# Problem
Copy every line of the listing that holds the string "ipynb".
[Start of section]
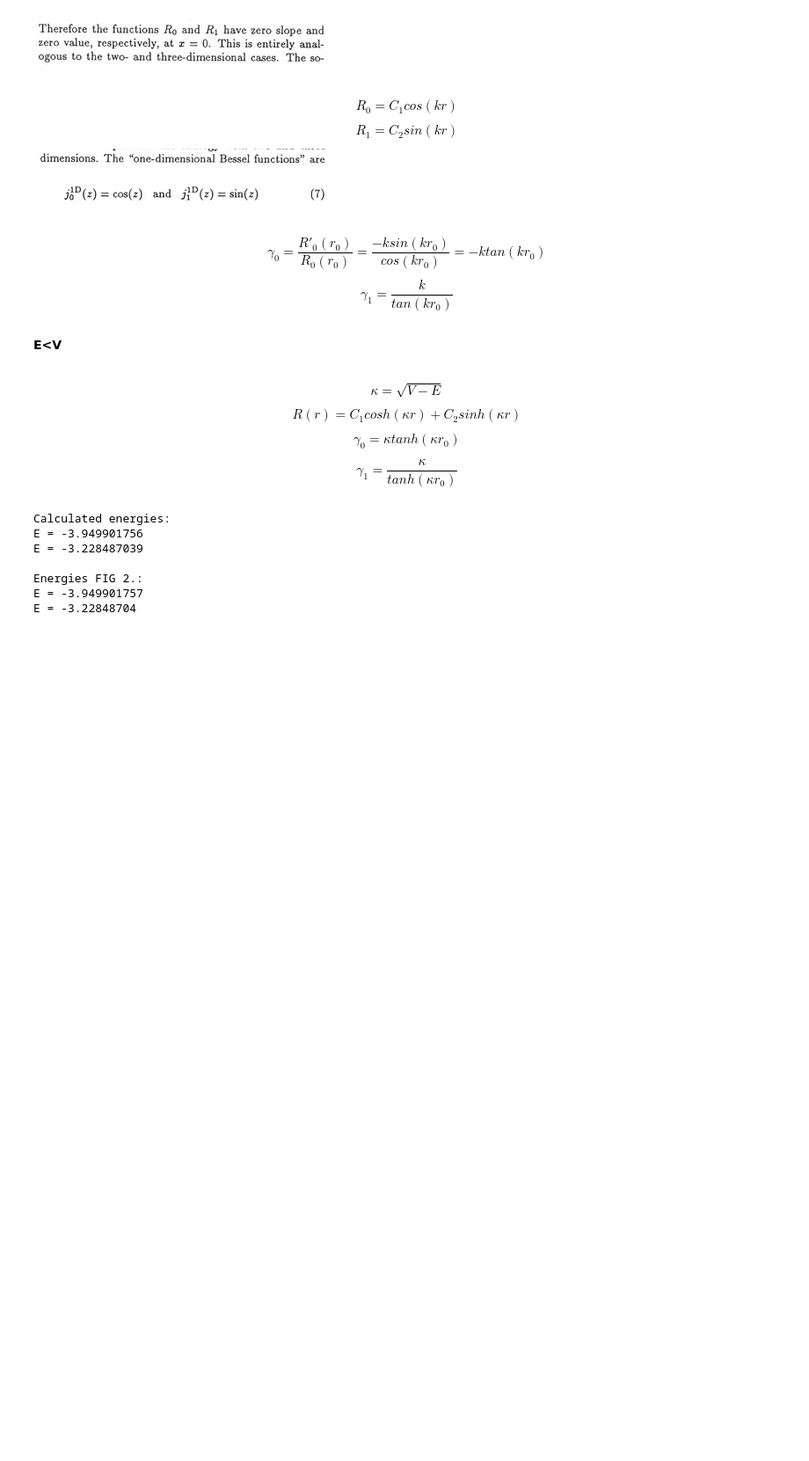
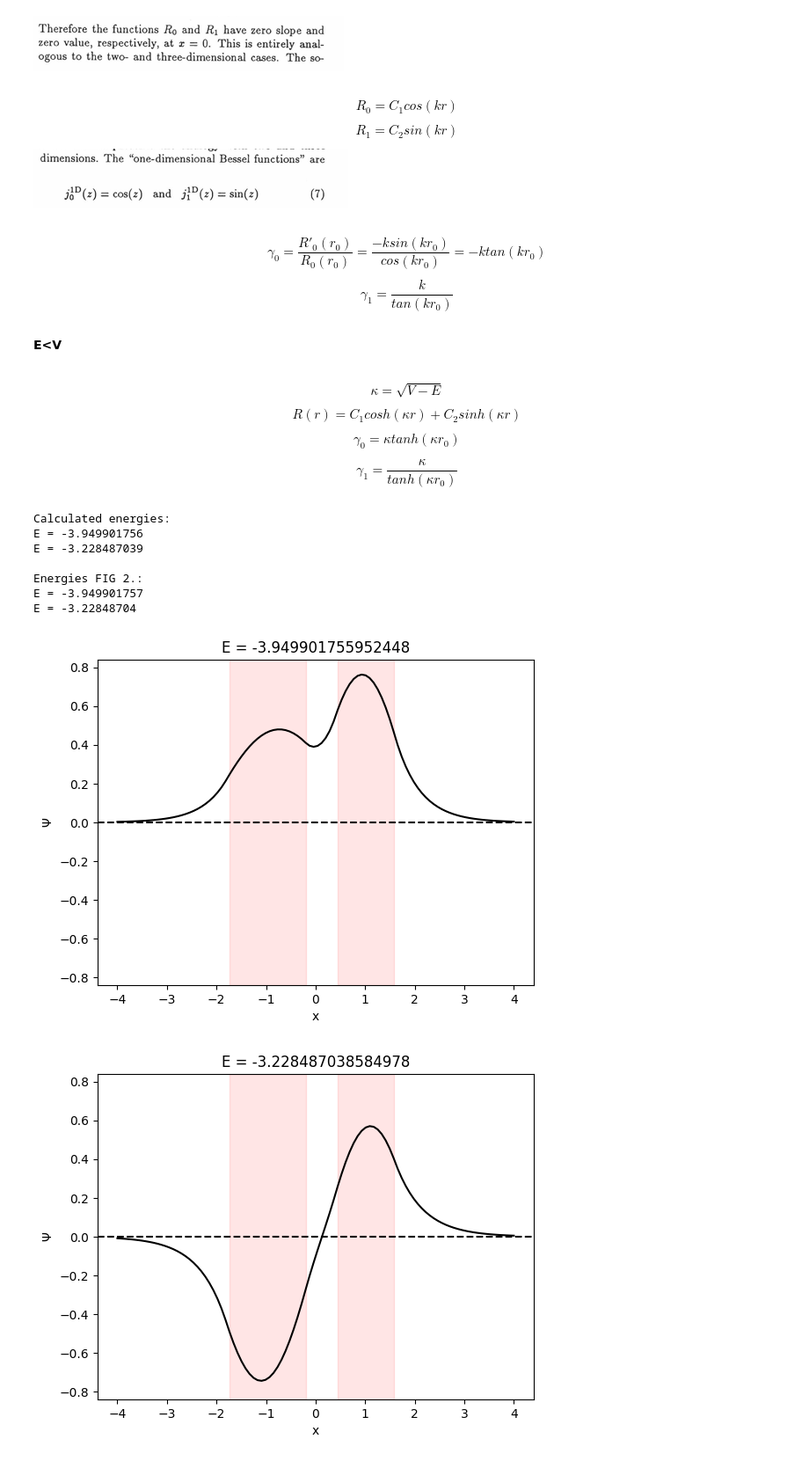
Before and after one commit to m-martyna/QuantumMST, a Jupyter notebook: Butler2.ipynb, the cells around one changed output. Shown at 88% size. Cells and saved outputs as stored; diff of their text form; code cells hidden in the pictures; blank space fills up the shorter version.

```diff
--- a/Butler2.ipynb
+++ b/Butler2.ipynb
@@ -129,7 +129,7 @@ def gamma(E, V, r):
 # %%
 def m_matrix(E, gamma_0, gamma_1, r0):
 
-    if E >= 0:
+    if(E >= 0):
         return np.nan, np.nan
 
     alpha = np.sqrt(-E)
@@ -144,7 +144,7 @@ def m_matrix(E, gamma_0, gamma_1, r0):
 
     return m0, m1
 # %%
-def secular_eq_func(E, r_A, V_A, r_B, V_B, R_AB):
+def secular(E, r_A, V_A, r_B, V_B, R_AB):
 
     alpha = np.sqrt(-E)
 
@@ -165,8 +165,8 @@ from scipy.optimize import brentq
 eigenenergies = []
 
 #brentq -> searches for a root of the function within the interval
-e1 = brentq(secular_eq_func, -4.5, -3.5, args=(rA, VA, rB, VB, RAB))
-e2 = brentq(secular_eq_func, -3.5, -2.5, args=(rA, VA, rB, VB, RAB))
+e1 = brentq(secular, -4.5, -3.5, args=(rA, VA, rB, VB, RAB))
+e2 = brentq(secular, -3.5, -2.5, args=(rA, VA, rB, VB, RAB))
 
 
 print("Calculated energies:")
@@ -187,0 +298,59 @@ E = -3.22848704
+# %%
+components_e1 = calc_psi_components(e1)
+components_e2 = calc_psi_components(e2)
+
+psi_e1 = np.array([calc_psi(x, components_e1) for x in array_x])
+psi_e2 = np.array([calc_psi(x, components_e2) for x in array_x])
+
+#rescaling graphs
+# psi_e1 /= 100
+# psi_e2 /= -100
+# a = np.max(psi_e1)*1.1
+
+# plt.plot(array_x, psi_e1, color='black')
+# plt.axhline(0, ls='--', color='black')
+# plt.fill_between(array_x, -a, a, where=V<0, color='red', alpha=0.1)
+# plt.ylim(-a, a)
+# plt.title(f"E = {e1}")
+# plt.xlabel("x")
+# plt.ylabel(f"$\Psi$")
+# plt.show()
+
+
+# plt.plot(array_x, psi_e2, color='black')
+# plt.axhline(0, ls='--',  color='black')
+# plt.fill_between(array_x, -a, a, where=V<0, color='red', alpha=0.1)
+# plt.ylim(-a, a)
+# plt.title(f"E = {e2}")
+# plt.xlabel("x")
+# plt.ylabel(f"$\Psi$")
+# plt.show()
+
+import scipy.integrate
+integral_e1 = scipy.integrate.simpson((np.abs(psi_e1)**2), x = array_x)
+integral_e2 = scipy.integrate.simpson((np.abs(psi_e2)**2), x = array_x)
+norm_psi_e1 = psi_e1/np.sqrt(integral_e1)
+norm_psi_e2 = psi_e2/np.sqrt(integral_e2)
+a = np.max(norm_psi_e1)*1.1
+
+plt.plot(array_x, norm_psi_e1, color='black')
+plt.axhline(0, ls='--', color='black')
+plt.fill_between(array_x, -a, a, where=V<0, color='red', alpha=0.1)
+plt.ylim(-a, a)
+plt.title(f"E = {e1}")
+plt.xlabel("x")
+plt.ylabel(f"$\Psi$")
+plt.show()
+
+
+plt.plot(array_x, norm_psi_e2, color='black')
+plt.axhline(0, ls='--',  color='black')
+plt.fill_between(array_x, -a, a, where=V<0, color='red', alpha=0.1)
+plt.ylim(-a, a)
+plt.title(f"E = {e2}")
+plt.xlabel("x")
+plt.ylabel(f"$\Psi$")
+plt.show()
+# %% [output]
+[figure, added]
+[figure, added]
```
Also changed, not shown: parts of 2 cells of this notebook.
[End of section]
# Written response
Before and after one commit to m-martyna/QuantumMST, a Jupyter notebook: Butler2.ipynb, the cells around one changed output. Shown at 88% size. Cells and saved outputs as stored; diff of their text form; code cells hidden in the pictures; blank space fills up the shorter version.
--- a/Butler2.ipynb
+++ b/Butler2.ipynb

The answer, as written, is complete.